"In schools we keep teaching that history is divided into American history and Chinese history and Russian history and Australian history....we're teaching kids that they are divided into tribes. We're failing to teach them that we also, as human beings, share problems that we need to work on together."   David Christian
No man is an island…
"But without a tribe, that’s exactly what you are: a loner, a rebel. Not a pioneer, a vagrant. As poetic as it may seem to go it alone, you need people to help you accomplish your vision (whatever it may be)."  Seth Godin

So which is it? Tribe or no tribe? I've been thinking about that lately. Maybe because the word seems to be popping up more often. Not in relation to Native American tribes in this country, or African tribes, or primitive tribes in the Amazon, but tribes as defined by the writer Jeff Goins -
"...existing groups of people formed around very specific interests and passions."
As examples he listed Vegans, J.K. Rowling readers and the Southern Baptist Convention. You get the idea. I've even used the word myself, in the context of talking about like minded people I have as friends or that I get to hang out with once in a while and that I wish were my friends. I am also wondering if you can be part of and have allegiance to more than one tribe.
I like being around people like this -
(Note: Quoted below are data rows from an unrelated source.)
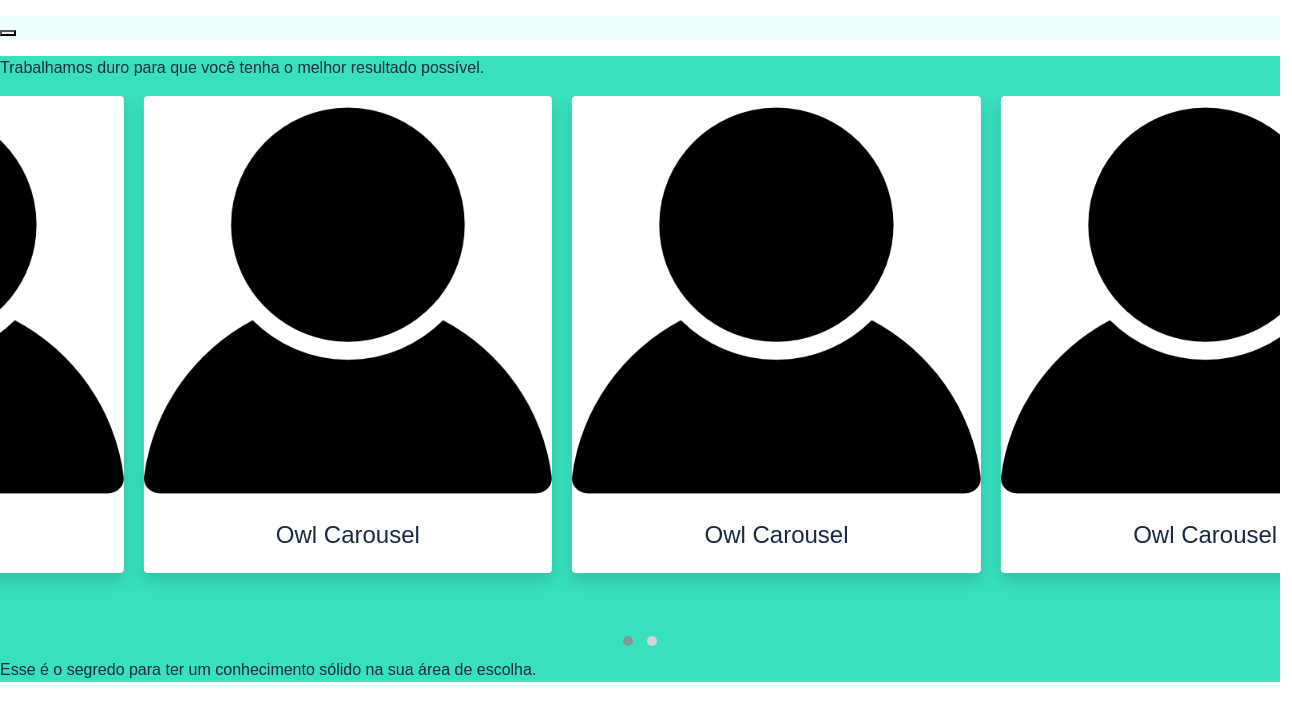
Repository: MarTech-Coders-Planejamento/site-oficial
Page: home.html
An editor plug-in stored every save of this project. The page is shown before and after the next save, followed by the edit.
The browser window is 1280 px wide. The page is 1292 px wide, so the pictures cover 1292 px, including what lies to the right of the window. The pictures show the whole page.
Some web fonts or font styles are not loaded; a fallback is used.

Above is the page before, as saved 2021-10-22 19:07:51.

After the next save:
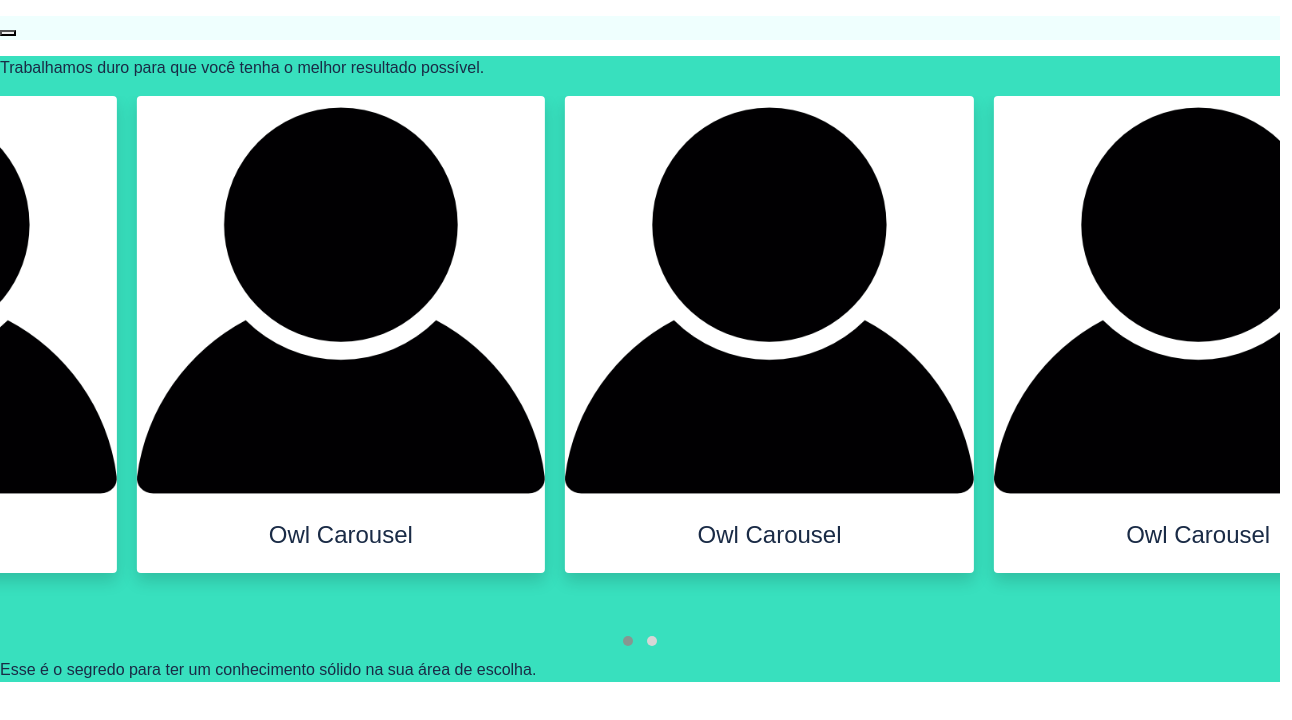
Saved 14 s later.
--- a/css/home.css
+++ b/css/home.css
@@ -28,5 +28,5 @@
 }
 
 .owl-stage{
-  padding: 0;
+  padding: 0 !important;
 }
 And also these guys -


Can I be part of both? Can being in a tribe (or tribes) cut me off from others? Or cause me to give up on people who are not part of my tribe? 
I guess it probably comes down to whether or not you only associate with others in your same tribe. That would not be a good thing. You would be too sheltered, and possibly lured into a false sense of security, never being confronted with a reality check. If everyone around you thinks and acts and even looks like you, there are no challenges to be met. We all need to be challenged occasionally. 
The other side is that without a tribe to call your own, will you feel like an outcast and alone to make your own way without regard for the welfare of others? I've known people like that, too. The ones who say, "Leave me alone. I don't need anybody. I'm fine on my own." That's as sad as someone taking refuge within a tribe, under their protection, and never venturing beyond those boundaries. I don't know the answer, or even if there actually is an answer. And, if there is an answer to these questions, it is most likely different for each individual asking. 

It's kind of funny (frustrating? ironic?) that even after all this talk about tribes, I'm still not sure how to measure their value. I'm not even sure I'm actually a part of one. Maybe I'm that one mentioned above...the loner, the rebel. Yeah, that's me. The bad boy rebel loner. Right. Well, I do have a leather jacket and a motorcycle. And I do value my alone time. However, I wouldn't last very long without what I consider my tribe. It's small, but it's awesome. New members are always welcome. No application required and there's no initiation fee. Feel free to join up. Anywhere. Any time. 

Roger O'Dea     4/30/2017